State the number of lines in these records that include the string "columns", and say nothing more.

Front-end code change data
'''
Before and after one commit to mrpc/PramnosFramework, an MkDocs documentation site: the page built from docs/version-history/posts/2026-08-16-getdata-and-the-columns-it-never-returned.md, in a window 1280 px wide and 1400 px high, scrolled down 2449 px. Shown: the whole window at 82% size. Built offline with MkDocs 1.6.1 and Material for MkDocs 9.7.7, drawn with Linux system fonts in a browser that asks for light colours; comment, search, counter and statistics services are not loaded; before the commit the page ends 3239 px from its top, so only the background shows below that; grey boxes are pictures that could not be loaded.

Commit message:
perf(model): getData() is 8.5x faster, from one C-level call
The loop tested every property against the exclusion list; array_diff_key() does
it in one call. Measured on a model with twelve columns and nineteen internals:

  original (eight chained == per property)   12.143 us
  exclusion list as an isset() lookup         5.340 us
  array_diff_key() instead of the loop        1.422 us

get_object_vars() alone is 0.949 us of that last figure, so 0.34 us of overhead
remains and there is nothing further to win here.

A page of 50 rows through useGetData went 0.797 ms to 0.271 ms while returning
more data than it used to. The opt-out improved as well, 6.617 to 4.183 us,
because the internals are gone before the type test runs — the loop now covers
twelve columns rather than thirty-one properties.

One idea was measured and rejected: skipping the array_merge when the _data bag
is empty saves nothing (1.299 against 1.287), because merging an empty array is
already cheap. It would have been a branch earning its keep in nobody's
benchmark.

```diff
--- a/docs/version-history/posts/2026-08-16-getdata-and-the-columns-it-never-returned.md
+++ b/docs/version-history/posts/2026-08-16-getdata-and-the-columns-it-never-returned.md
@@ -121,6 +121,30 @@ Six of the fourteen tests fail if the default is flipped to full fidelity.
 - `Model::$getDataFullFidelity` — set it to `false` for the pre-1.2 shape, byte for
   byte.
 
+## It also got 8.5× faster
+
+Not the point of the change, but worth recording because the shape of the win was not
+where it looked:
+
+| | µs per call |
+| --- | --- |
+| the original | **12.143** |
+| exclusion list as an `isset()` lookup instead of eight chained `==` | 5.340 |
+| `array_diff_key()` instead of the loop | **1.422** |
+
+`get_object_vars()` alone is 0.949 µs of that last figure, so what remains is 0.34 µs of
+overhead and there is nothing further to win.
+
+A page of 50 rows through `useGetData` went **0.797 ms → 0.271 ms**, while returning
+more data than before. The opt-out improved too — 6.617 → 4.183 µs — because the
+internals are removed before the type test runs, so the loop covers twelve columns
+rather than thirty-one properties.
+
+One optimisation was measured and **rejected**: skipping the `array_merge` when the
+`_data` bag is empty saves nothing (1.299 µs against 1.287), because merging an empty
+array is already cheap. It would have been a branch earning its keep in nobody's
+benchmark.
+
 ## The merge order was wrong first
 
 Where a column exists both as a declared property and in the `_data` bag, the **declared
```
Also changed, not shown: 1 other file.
'''
Your solution: 6